The American Indian people of the Northern Plains call themselves Lakota, Dakota and Nakota, which are the names of the dialects they speak. Their tribal names come from the regions they inhabited or a characteristic of events particular to them.
They call themselves the Očéti Šakówiŋ, the Seven Council Fires, after their alliance for mutual protection.
South Dakota is home to more than 71,000 American Indians – many of whom live on South Dakota’s nine reservations.
Most of the state’s American Indian population are affiliated with tribal bands like Oglala, Sicangu, Santee, Brule, and others commonly known as the Sioux. These proud, honorable people are also recognized, or named, by their band’s dialect – either Dakota, Lakota, or Nakota.
South Dakota’s captivating landscapes play an important role in the lives of the Dakota, Lakota, and Nakota.
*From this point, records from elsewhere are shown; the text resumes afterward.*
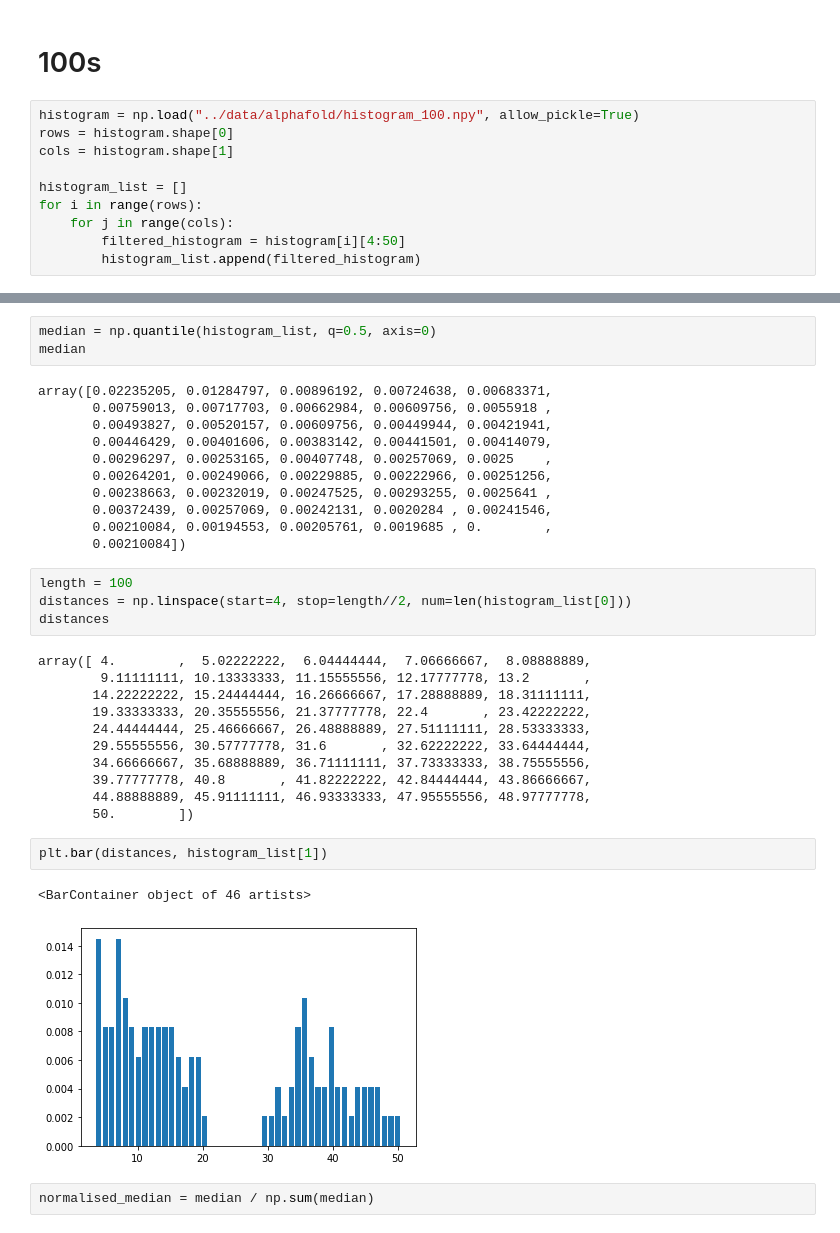
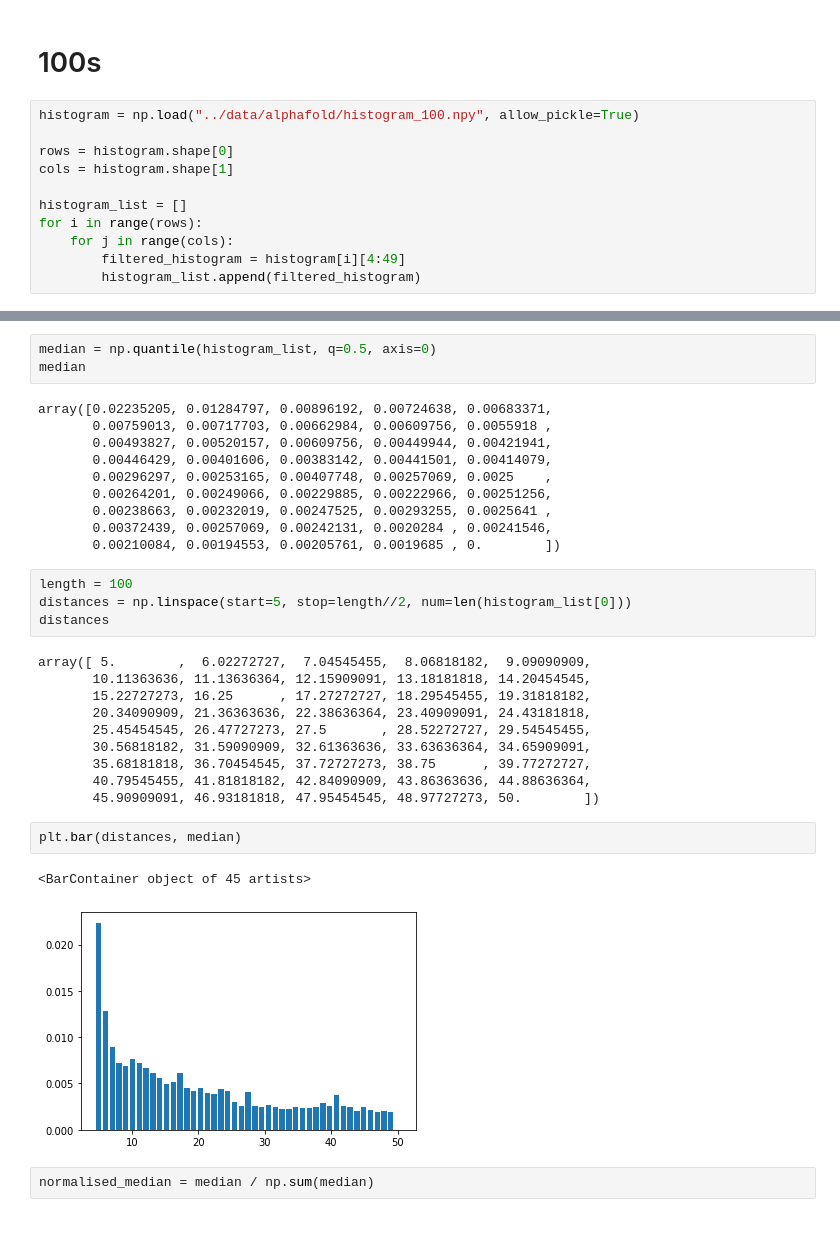
Before and after one commit to meyresearch/amino_acid_distance_distributions, a Jupyter notebook: scripts/sanity_checking_plots.ipynb, the cells around one changed output, grey strips where cells are left out. Drawn from its saved outputs; the diff is of its cells as text.

```diff
--- a/scripts/sanity_checking_plots.ipynb
+++ b/scripts/sanity_checking_plots.ipynb
@@ -8,11 +8,12 @@ import pandas as pd
 # 100s
 # %%
 histogram = np.load("../data/alphafold/histogram_100.npy", allow_pickle=True)
+
 rows = histogram.shape[0]
 cols = histogram.shape[1]
 
 histogram_list = []
 for i in range(rows):
     for j in range(cols):
-        filtered_histogram = histogram[i][4:50]
+        filtered_histogram = histogram[i][4:49]
         histogram_list.append(filtered_histogram)
@@ -46,28 +29,26 @@ array([0.02235205, 0.01284797, 0.00896192, 0.00724638, 0.00683371,
        0.00264201, 0.00249066, 0.00229885, 0.00222966, 0.00251256,
        0.00238663, 0.00232019, 0.00247525, 0.00293255, 0.0025641 ,
        0.00372439, 0.00257069, 0.00242131, 0.0020284 , 0.00241546,
-       0.00210084, 0.00194553, 0.00205761, 0.0019685 , 0.        ,
-       0.00210084])
+       0.00210084, 0.00194553, 0.00205761, 0.0019685 , 0.        ])
 # %%
 length = 100
-distances = np.linspace(start=4, stop=length//2, num=len(histogram_list[0]))
+distances = np.linspace(start=5, stop=length//2, num=len(histogram_list[0]))
 distances
 # %% [output]
-array([ 4.        ,  5.02222222,  6.04444444,  7.06666667,  8.08888889,
-        9.11111111, 10.13333333, 11.15555556, 12.17777778, 13.2       ,
-       14.22222222, 15.24444444, 16.26666667, 17.28888889, 18.31111111,
-       19.33333333, 20.35555556, 21.37777778, 22.4       , 23.42222222,
-       24.44444444, 25.46666667, 26.48888889, 27.51111111, 28.53333333,
-       29.55555556, 30.57777778, 31.6       , 32.62222222, 33.64444444,
-       34.66666667, 35.68888889, 36.71111111, 37.73333333, 38.75555556,
-       39.77777778, 40.8       , 41.82222222, 42.84444444, 43.86666667,
-       44.88888889, 45.91111111, 46.93333333, 47.95555556, 48.97777778,
-       50.        ])
+array([ 5.        ,  6.02272727,  7.04545455,  8.06818182,  9.09090909,
+       10.11363636, 11.13636364, 12.15909091, 13.18181818, 14.20454545,
+       15.22727273, 16.25      , 17.27272727, 18.29545455, 19.31818182,
+       20.34090909, 21.36363636, 22.38636364, 23.40909091, 24.43181818,
+       25.45454545, 26.47727273, 27.5       , 28.52272727, 29.54545455,
+       30.56818182, 31.59090909, 32.61363636, 33.63636364, 34.65909091,
+       35.68181818, 36.70454545, 37.72727273, 38.75      , 39.77272727,
+       40.79545455, 41.81818182, 42.84090909, 43.86363636, 44.88636364,
+       45.90909091, 46.93181818, 47.95454545, 48.97727273, 50.        ])
 # %%
-plt.bar(distances, histogram_list[1])
+plt.bar(distances, median)
 # %% [output]
-<BarContainer object of 46 artists>
+<BarContainer object of 45 artists>
-[figure, old version]
+[figure, new version]
 # %%
 normalised_median = median / np.sum(median)
 # %%
```
Also changed, not shown: parts of 73 cells of this notebook, 16 other files.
Each tribe has a unique story that sets them apart from the other Sioux Nations.